=== Task goal ===
I'd like every line in the following listing that holds "heap" copied.

(Dataset records)

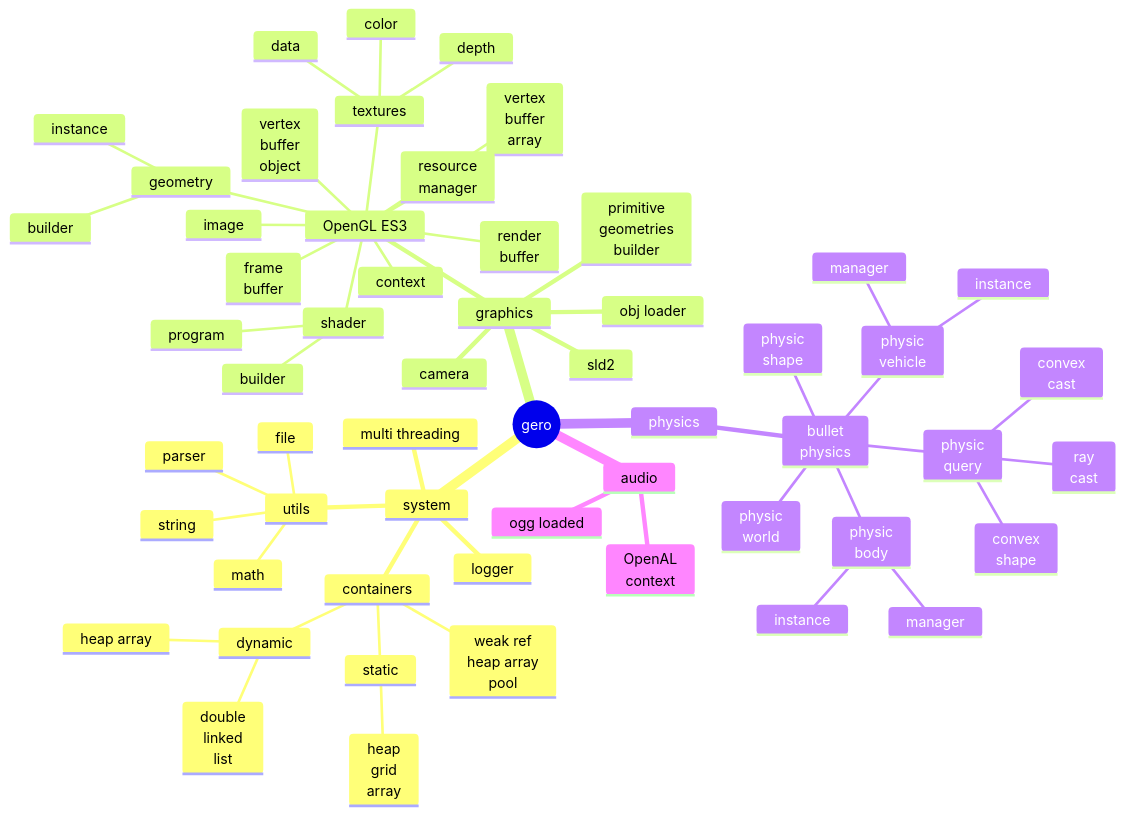
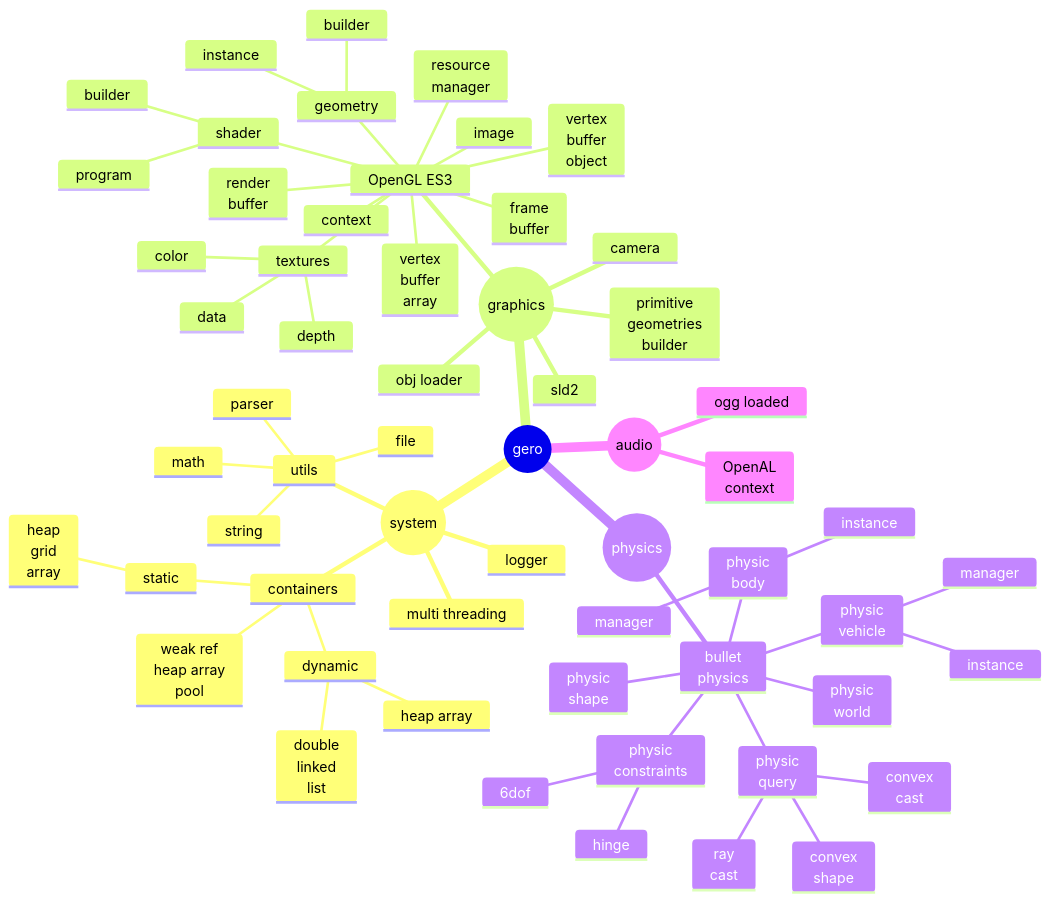
Before and after one commit to GuillaumeBouchetEpitech/geronimo: the first of 2 diagrams in README.md, drawn with Mermaid. The commit also changed other lines of this file and 74 other files, not shown here.

````diff
--- a/README.md
+++ b/README.md
@@ -30,61 +30,64 @@
 ```mermaid
 
 mindmap
   root((gero))
-    system
+    ((system))
       containers
         dynamic
           double<br>linked<br>list
           heap array
         static
           heap<br>grid<br>array
         weak ref<br>heap array<br>pool
       utils
         math
         string
         file
         parser
       multi threading
       logger
-    graphics
+    ((graphics))
       camera
       sld2
       obj loader
       primitive<br>geometries<br>builder
       OpenGL ES3
         context
         image
         textures
           color
           depth
           data
         shader
           program
           builder
         geometry
           instance
           builder
         vertex<br>buffer<br>object
         vertex<br>buffer<br>array
         frame<br>buffer
         render<br>buffer
         resource<br>manager
-    physics
+    ((physics))
       bullet<br>physics
         physic<br>world
         physic<br>shape
         physic<br>body
           instance
           manager
         physic<br>vehicle
           instance
           manager
         physic<br>query
           convex<br>shape
           ray<br>cast
           convex<br>cast
-    audio
+        physic<br>constraints
+          hinge
+          6dof
+    ((audio))
       OpenAL<br>context
       ogg loaded
 
 ```
````
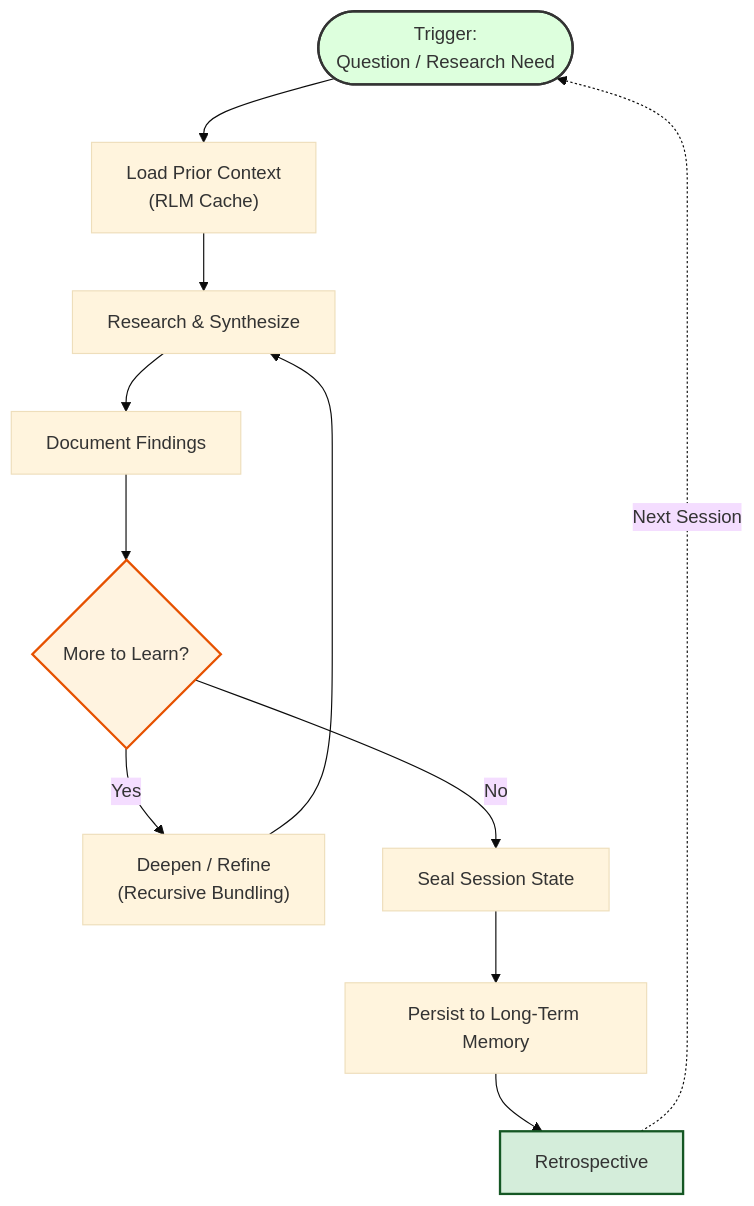
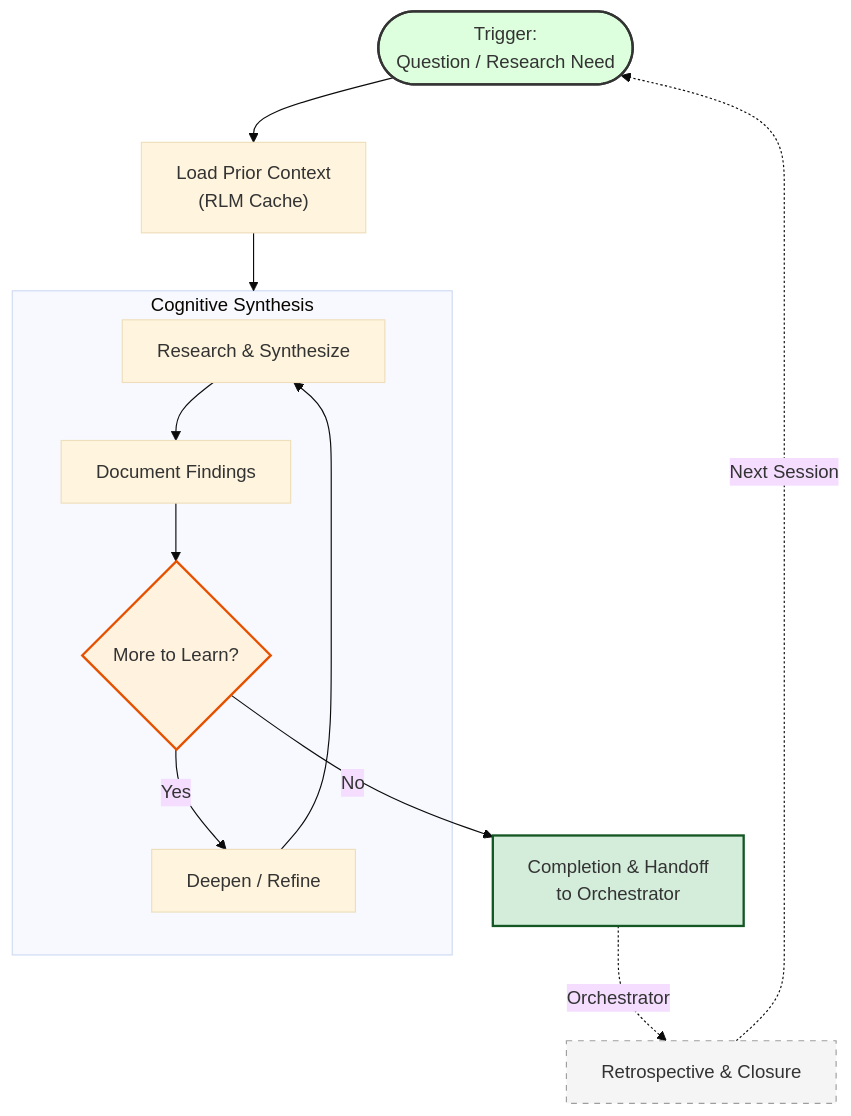
One commit to richfrem/InvestmentToolkit changed the diagram in plugins/agent-loops/resources/diagrams/learning_loop.mmd. Above: the diagram before and after it, drawn with Mermaid. The commit also changed 192 other files, not shown here.

```diff
--- a/plugins/agent-loops/resources/diagrams/learning_loop.mmd
+++ b/plugins/agent-loops/resources/diagrams/learning_loop.mmd
@@ -1,25 +1,34 @@
 ---
 config:
   theme: base
 ---
 
 %% Pattern 1: Simple Learning Loop
 %% Self-directed research, document, iterate. No agents, no reviews.
 %% Location: resources/diagrams/learning_loop.mmd
 
 flowchart TB
     Start(["Trigger:<br>Question / Research Need"])
     Start --> Orient["Load Prior Context<br>(RLM Cache)"]
-    Orient --> Research["Research & Synthesize"]
-    Research --> Document["Document Findings"]
-    Document --> Iterate{"More to Learn?"}
-    Iterate -- Yes --> Deepen["Deepen / Refine<br>(Recursive Bundling)"]
-    Deepen --> Research
-    Iterate -- No --> Seal["Seal Session State"]
-    Seal --> Persist["Persist to Long-Term Memory"]
-    Persist --> Retro["Retrospective"]
-    Retro -.->|"Next Session"| Start
+    
+    subgraph Execution["Cognitive Synthesis"]
+        Research["Research & Synthesize"]
+        Document["Document Findings"]
+        
+        Research --> Document
+        Document --> Iterate{"More to Learn?"}
+        
+        Iterate -- Yes --> Deepen["Deepen / Refine"]
+        Deepen --> Research
+    end
+    
+    Orient --> Execution
+    
+    Iterate -- No --> Handoff["Completion & Handoff<br>to Orchestrator"]
+    Handoff -.->|Orchestrator| Next["Retrospective & Closure"]
+    Next -.->|"Next Session"| Start
 
     style Start fill:#dfd,stroke:#333,stroke-width:2px
     style Iterate fill:#fff3e0,stroke:#e65100,stroke-width:2px
-    style Retro fill:#d4edda,stroke:#155724,stroke-width:2px
+    style Handoff fill:#d4edda,stroke:#155724,stroke-width:2px
+    style Next fill:#f5f5f5,stroke:#9e9e9e,stroke-width:1px,stroke-dasharray: 5 5
```
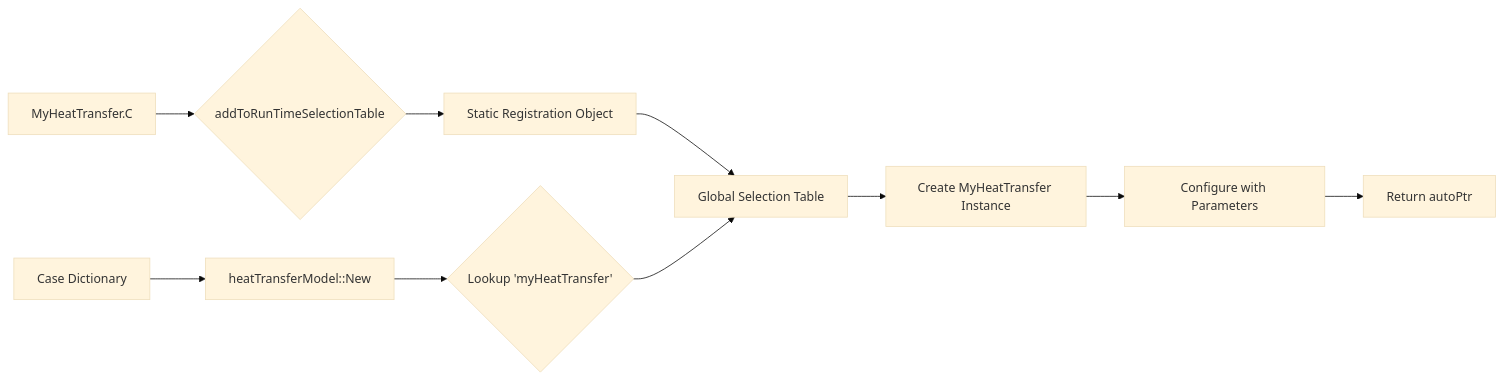
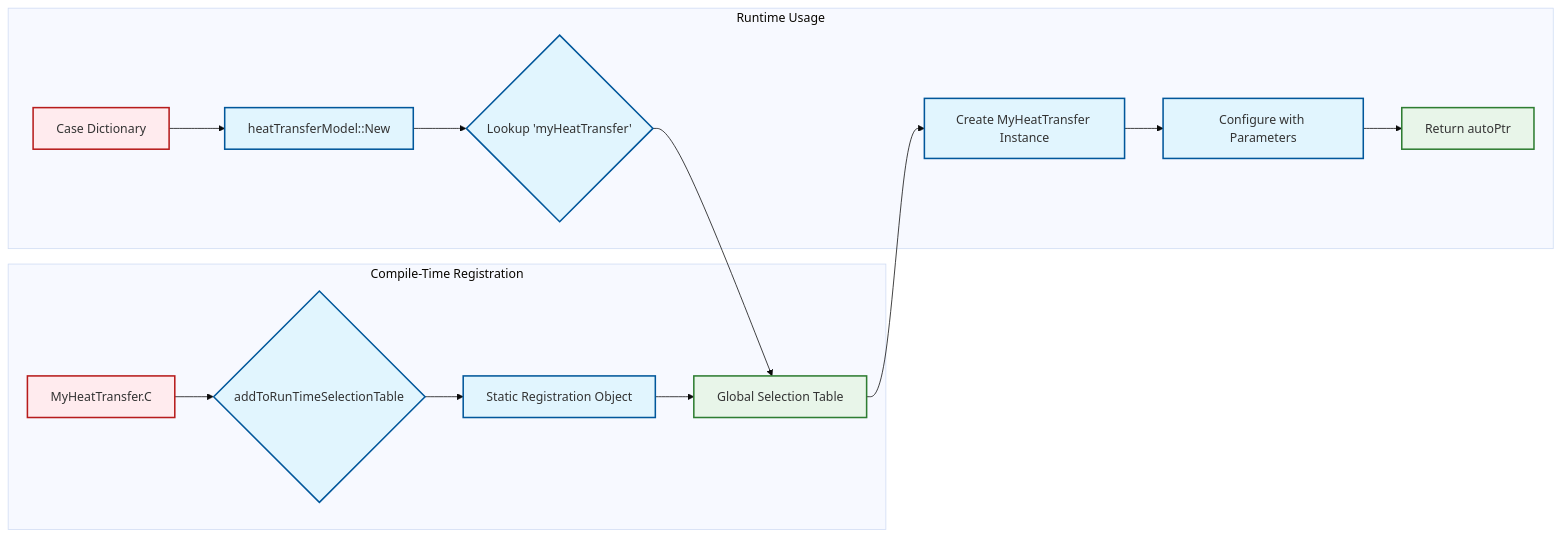
The second of 2 diagrams in MODULE_09_ADVANCED_TOPICS/CONTENT/03_DESIGN_PATTERNS/06_Practical_Exercise.md (wramet/build-my-cfd), drawn with Mermaid (base theme) before and after one commit. The commit also changed other lines of this file and 313 other files, not shown here.

Commit message:
Revise all diagram

````diff
--- a/MODULE_09_ADVANCED_TOPICS/CONTENT/03_DESIGN_PATTERNS/06_Practical_Exercise.md
+++ b/MODULE_09_ADVANCED_TOPICS/CONTENT/03_DESIGN_PATTERNS/06_Practical_Exercise.md
@@ -362,13 +357,19 @@
 ```mermaid
 graph LR
-    A[MyHeatTransfer.C] --> B{addToRunTimeSelectionTable}
-    B --> C[Static Registration Object]
-    C --> D[Global Selection Table]
-
-    E[Case Dictionary] --> F[heatTransferModel::New]
-    F --> G{Lookup 'myHeatTransfer'}
-    G --> D
-    D --> H[Create MyHeatTransfer Instance]
-    H --> I[Configure with Parameters]
-    I --> J[Return autoPtr]
+classDef implicit fill:#e1f5fe,stroke:#01579b,stroke-width:2px
+classDef explicit fill:#ffebee,stroke:#b71c1c,stroke-width:2px
+classDef success fill:#e8f5e9,stroke:#2e7d32,stroke-width:2px
+subgraph Registration [Compile-Time Registration]
+A[MyHeatTransfer.C]:::explicit --> B{addToRunTimeSelectionTable}:::implicit
+B --> C[Static Registration Object]:::implicit
+C --> D[Global Selection Table]:::success
+end
+subgraph Usage [Runtime Usage]
+E[Case Dictionary]:::explicit --> F[heatTransferModel::New]:::implicit
+F --> G{Lookup 'myHeatTransfer'}:::implicit
+G --> D
+D --> H[Create MyHeatTransfer Instance]:::implicit
+H --> I[Configure with Parameters]:::implicit
+I --> J[Return autoPtr]:::success
+end
 ```
````
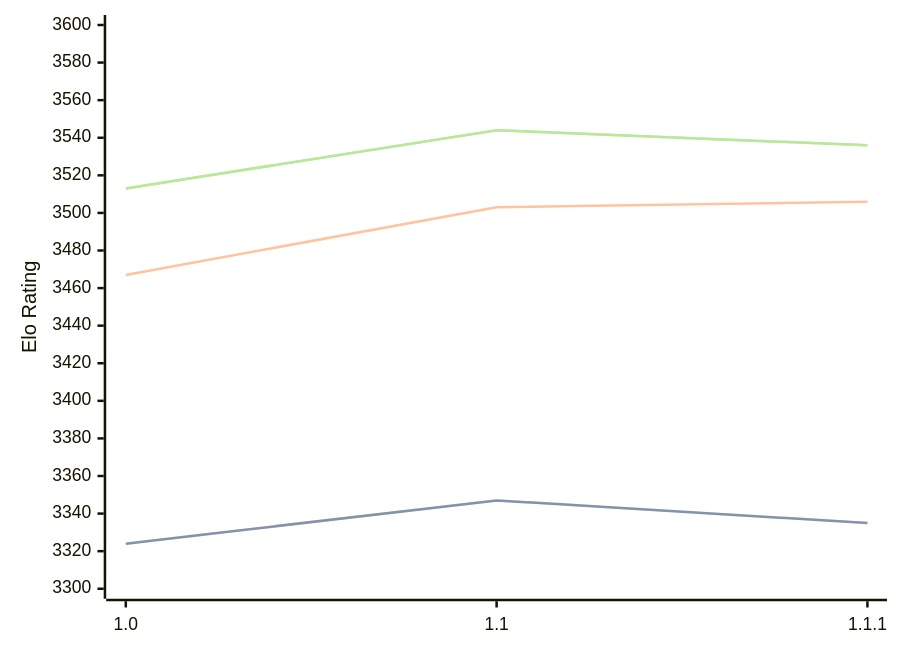
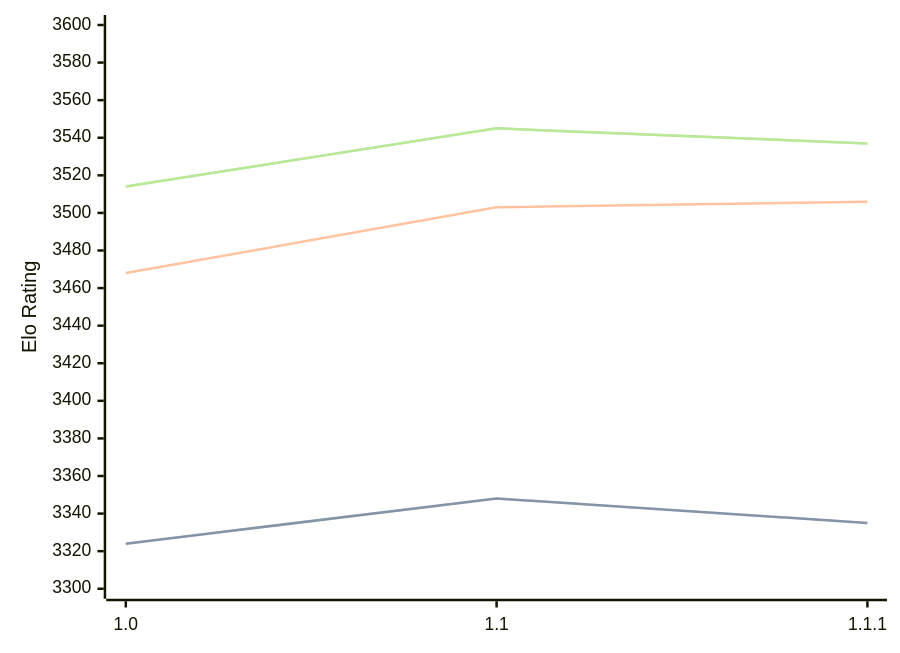
Before and after one commit to computer-chess-index/cci: the diagram in engines/Icarus.md, drawn with Mermaid. The commit also changed other lines of this file, not shown here.

Commit message:
Update CCI Ratings (ELO VLTC) - 2026-10-08

````diff
--- a/engines/Icarus.md
+++ b/engines/Icarus.md
@@ -33,11 +33,11 @@
 ```mermaid
 %%{init: {"theme":"base","themeVariables":{"seriesColors:['#a3a3a3','#222221','#faa371']}}}%%
 xychart-beta
   x-axis ["1.0", "1.1", "1.1.1"]
   y-axis "Elo Rating" 3300 --> 3600
-  line "" [3324, 3347, 3335]
-  line "STC (8.0+0.08s)" [3324, 3347, 3335]
-  line "LTC (60.0+0.60s)" [3467, 3503, 3506]
-  line "" [3513, 3544, 3536]
-  line "VLTC (2m24s+1.12s)" [3513, 3544, 3536]
+  line "" [3324, 3348, 3335]
+  line "STC (8.0+0.08s)" [3324, 3348, 3335]
+  line "LTC (60.0+0.60s)" [3468, 3503, 3506]
+  line "" [3514, 3545, 3537]
+  line "VLTC (2m24s+1.12s)" [3514, 3545, 3537]
 ```
````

(End Dataset records)

=== Solved exercise ===
           heap array
           heap<br>grid<br>array
         weak ref<br>heap array<br>pool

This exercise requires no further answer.